▸ EXERCISE BRIEF: All lines below containing the string "subtitle" are to be copied.

▸ THE RECORDS:
○ ○ ○

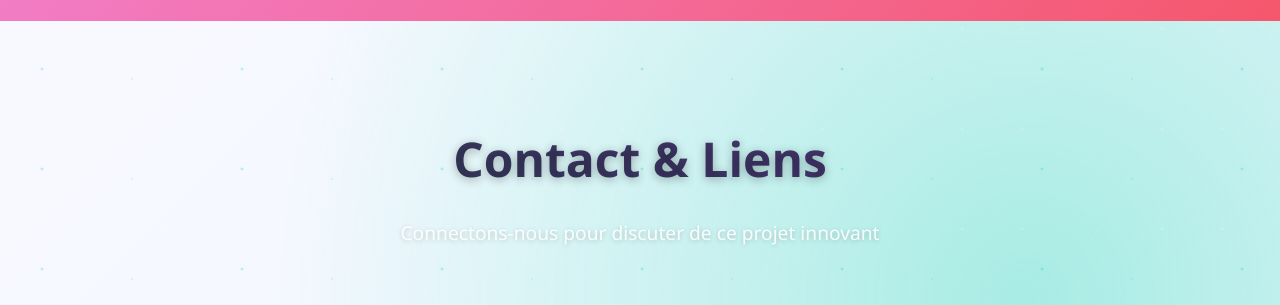
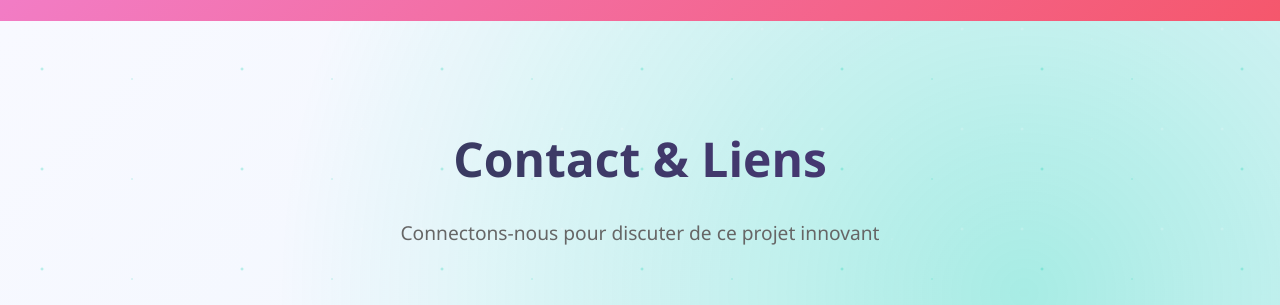
Before and after one commit to youssefjlassi1/mon-projet-fin-etude, a website: page index.html in a window 1280 px wide. Shown: the part 7540-7845 px from the top of the page. Drawn offline with Linux system fonts and the light colour scheme.

Commit message:
Update index.html

```diff
--- a/index.html
+++ b/index.html
@@ -1159,10 +1159,11 @@
     </section>
 
     <!-- Contact Section Améliorée -->
+   <!-- Contact Section Améliorée -->
     <section class="section contact" id="contact">
         <div class="container">
-            <h2 class="section-title fade-in" style="color: white; text-shadow: 0 2px 10px rgba(0,0,0,0.3);">Contact & Liens</h2>
-            <div class="section-subtitle fade-in" style="color: rgba(255,255,255,0.9); text-shadow: 0 1px 5px rgba(0,0,0,0.2);">
+            <h2 class="section-title fade-in" style="color: #333; text-shadow: none; background: linear-gradient(45deg, #2c3e50, #533483); -webkit-background-clip: text; -webkit-text-fill-color: transparent; background-clip: text;">Contact & Liens</h2>
+            <div class="section-subtitle fade-in" style="color: #666;">
                 Connectons-nous pour discuter de ce projet innovant
             </div>
             <div class="contact-info">
@@ -1203,12 +1204,14 @@
                     </div>
                     <h3>Email</h3>
                     <p>Contact Direct</p>
-                    <a href="mailto:youssef.jlassi@email.com" class="contact-link">
+                    <a href="mailto:youssef.jlassi@esprit.tn" class="contact-link">
                         <i class="fas fa-paper-plane" style="margin-right: 8px;"></i>
                         Envoyer un message
                     </a>
                 </div>
             </div>
+
+
 
             <div class="footer-section fade-in">
                 <div class="project-badge">
```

○ ○ ○

▸ TASK ANSWER:
-            <div class="section-subtitle fade-in" style="color: rgba(255,255,255,0.9); text-shadow: 0 1px 5px rgba(0,0,0,0.2);">
+            <div class="section-subtitle fade-in" style="color: #666;">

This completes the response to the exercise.